Records:
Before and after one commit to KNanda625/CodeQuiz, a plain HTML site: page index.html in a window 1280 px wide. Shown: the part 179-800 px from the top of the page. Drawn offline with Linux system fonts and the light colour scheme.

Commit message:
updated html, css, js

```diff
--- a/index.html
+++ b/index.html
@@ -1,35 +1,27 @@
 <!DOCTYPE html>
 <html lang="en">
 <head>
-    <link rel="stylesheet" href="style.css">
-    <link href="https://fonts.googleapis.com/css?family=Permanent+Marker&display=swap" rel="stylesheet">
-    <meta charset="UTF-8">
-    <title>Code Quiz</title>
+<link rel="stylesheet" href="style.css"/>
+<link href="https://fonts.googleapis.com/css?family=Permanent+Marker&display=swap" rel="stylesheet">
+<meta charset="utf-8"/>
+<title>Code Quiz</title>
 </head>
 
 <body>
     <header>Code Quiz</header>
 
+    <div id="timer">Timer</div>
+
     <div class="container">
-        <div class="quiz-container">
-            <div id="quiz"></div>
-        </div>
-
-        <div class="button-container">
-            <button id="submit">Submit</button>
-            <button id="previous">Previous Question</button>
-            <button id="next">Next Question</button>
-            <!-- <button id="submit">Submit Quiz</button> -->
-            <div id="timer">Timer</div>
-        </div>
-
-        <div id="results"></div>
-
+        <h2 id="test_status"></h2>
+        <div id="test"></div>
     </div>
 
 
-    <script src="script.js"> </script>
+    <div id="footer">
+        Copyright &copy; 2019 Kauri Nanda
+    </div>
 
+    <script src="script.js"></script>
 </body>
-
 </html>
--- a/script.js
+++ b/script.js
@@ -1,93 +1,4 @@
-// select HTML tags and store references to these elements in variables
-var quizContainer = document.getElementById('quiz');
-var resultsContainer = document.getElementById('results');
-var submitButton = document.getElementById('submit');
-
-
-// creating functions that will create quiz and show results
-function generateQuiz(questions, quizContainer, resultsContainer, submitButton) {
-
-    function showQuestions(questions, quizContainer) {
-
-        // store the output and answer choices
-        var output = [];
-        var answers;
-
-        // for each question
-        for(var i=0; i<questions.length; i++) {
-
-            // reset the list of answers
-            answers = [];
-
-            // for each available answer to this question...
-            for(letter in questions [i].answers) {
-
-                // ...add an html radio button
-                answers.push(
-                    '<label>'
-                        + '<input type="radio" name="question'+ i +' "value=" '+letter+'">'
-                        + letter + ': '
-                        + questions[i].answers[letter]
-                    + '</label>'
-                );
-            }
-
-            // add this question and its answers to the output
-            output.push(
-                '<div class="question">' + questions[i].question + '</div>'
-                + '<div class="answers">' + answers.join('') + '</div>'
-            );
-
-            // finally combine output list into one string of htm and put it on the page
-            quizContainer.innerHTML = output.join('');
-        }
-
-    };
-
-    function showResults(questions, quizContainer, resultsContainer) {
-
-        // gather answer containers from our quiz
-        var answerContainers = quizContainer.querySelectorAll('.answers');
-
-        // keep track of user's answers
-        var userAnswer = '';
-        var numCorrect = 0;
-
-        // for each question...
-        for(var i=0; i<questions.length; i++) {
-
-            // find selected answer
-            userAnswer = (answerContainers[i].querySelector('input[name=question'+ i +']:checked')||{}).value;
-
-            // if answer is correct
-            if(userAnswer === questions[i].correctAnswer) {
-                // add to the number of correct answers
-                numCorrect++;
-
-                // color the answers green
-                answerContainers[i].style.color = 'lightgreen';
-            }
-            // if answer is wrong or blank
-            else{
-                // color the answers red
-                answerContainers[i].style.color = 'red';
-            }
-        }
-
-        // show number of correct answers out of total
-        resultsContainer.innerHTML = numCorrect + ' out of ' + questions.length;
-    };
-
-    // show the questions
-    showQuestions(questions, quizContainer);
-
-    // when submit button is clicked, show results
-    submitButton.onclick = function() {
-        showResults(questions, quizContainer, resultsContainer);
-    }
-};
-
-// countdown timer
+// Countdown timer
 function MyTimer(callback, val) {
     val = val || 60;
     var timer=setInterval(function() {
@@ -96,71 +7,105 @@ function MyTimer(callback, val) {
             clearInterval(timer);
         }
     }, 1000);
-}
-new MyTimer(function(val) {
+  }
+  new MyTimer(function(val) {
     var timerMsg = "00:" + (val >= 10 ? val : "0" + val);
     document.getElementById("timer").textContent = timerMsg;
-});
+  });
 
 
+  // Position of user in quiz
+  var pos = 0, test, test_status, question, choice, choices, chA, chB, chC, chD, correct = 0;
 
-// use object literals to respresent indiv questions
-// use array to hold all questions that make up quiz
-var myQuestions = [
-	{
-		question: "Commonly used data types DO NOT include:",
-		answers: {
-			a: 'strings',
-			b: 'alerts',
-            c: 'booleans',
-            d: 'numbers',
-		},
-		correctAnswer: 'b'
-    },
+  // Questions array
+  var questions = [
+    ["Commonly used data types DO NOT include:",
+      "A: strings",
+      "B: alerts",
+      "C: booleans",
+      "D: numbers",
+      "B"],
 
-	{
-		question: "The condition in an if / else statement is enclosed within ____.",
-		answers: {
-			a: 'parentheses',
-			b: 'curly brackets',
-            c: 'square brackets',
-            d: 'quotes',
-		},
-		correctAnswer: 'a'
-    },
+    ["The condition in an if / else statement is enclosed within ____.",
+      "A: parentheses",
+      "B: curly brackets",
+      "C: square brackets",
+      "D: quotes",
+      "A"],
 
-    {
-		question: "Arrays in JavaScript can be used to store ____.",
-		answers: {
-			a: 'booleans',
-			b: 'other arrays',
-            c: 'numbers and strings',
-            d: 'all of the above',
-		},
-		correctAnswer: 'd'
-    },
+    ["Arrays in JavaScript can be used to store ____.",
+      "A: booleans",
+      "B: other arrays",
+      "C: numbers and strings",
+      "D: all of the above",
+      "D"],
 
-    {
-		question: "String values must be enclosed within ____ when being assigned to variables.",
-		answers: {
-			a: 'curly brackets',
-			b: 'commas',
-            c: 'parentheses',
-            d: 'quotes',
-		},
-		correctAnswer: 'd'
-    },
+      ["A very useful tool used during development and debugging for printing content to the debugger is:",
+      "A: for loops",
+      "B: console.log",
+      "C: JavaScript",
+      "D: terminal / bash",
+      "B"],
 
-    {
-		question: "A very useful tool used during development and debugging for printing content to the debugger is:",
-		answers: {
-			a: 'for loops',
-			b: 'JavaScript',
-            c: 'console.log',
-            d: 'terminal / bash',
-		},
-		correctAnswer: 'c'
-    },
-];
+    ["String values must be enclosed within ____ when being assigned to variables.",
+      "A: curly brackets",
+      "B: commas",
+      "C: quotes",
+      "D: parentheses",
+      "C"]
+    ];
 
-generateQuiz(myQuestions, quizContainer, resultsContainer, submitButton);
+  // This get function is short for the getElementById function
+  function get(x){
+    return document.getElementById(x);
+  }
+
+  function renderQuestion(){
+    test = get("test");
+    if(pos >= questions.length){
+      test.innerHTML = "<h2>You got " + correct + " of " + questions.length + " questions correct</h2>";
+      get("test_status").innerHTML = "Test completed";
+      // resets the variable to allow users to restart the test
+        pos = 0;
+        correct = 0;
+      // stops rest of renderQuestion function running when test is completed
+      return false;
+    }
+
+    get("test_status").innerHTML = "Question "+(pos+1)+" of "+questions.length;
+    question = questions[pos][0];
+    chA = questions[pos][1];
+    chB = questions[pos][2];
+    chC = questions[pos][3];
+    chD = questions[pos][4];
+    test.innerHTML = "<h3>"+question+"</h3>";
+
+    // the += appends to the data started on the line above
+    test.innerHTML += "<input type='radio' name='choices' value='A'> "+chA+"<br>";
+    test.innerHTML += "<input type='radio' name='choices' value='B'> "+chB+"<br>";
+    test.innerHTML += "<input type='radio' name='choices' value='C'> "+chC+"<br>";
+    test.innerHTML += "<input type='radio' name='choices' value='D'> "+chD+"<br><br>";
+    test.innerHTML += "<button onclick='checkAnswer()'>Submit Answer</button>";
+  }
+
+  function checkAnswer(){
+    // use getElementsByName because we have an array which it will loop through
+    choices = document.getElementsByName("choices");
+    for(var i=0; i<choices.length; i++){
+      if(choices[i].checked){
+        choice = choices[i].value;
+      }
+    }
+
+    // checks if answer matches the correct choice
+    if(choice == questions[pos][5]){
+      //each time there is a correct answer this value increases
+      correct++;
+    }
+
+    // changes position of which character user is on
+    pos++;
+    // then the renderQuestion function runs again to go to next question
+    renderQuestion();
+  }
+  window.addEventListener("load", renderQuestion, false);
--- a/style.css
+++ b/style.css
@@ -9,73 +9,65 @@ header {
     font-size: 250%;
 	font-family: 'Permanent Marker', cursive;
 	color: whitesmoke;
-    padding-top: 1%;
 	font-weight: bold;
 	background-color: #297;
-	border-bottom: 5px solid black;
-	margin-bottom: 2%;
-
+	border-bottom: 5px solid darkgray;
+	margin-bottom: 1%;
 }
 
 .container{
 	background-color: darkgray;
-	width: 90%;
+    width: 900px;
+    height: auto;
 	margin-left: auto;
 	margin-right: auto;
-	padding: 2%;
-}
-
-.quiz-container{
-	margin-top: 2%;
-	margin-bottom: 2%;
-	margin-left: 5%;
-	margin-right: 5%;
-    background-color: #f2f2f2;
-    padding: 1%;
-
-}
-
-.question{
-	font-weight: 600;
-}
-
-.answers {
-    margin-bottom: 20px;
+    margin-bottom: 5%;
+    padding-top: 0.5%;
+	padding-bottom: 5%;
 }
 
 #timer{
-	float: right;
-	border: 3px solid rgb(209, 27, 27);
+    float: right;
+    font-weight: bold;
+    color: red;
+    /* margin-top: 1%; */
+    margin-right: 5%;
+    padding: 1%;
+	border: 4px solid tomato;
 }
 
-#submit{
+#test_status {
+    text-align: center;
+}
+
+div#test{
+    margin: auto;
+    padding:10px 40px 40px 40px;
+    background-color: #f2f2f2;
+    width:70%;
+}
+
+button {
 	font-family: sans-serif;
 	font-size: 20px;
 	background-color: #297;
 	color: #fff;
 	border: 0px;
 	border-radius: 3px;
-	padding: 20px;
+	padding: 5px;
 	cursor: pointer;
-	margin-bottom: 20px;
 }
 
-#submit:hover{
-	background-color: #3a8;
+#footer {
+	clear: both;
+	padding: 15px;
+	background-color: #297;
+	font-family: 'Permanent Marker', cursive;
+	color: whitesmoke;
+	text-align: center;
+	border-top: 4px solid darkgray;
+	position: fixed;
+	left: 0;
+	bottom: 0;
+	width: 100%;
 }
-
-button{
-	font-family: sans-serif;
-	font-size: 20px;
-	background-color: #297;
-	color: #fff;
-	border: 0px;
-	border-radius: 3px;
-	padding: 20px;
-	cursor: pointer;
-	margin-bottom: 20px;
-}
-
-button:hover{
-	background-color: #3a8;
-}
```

What you should do: Identify all lines in the records above with the word "index".

Task answer:
Before and after one commit to KNanda625/CodeQuiz, a plain HTML site: page index.html in a window 1280 px wide. Shown: the part 179-800 px from the top of the page. Drawn offline with Linux system fonts and the light colour scheme.
--- a/index.html
+++ b/index.html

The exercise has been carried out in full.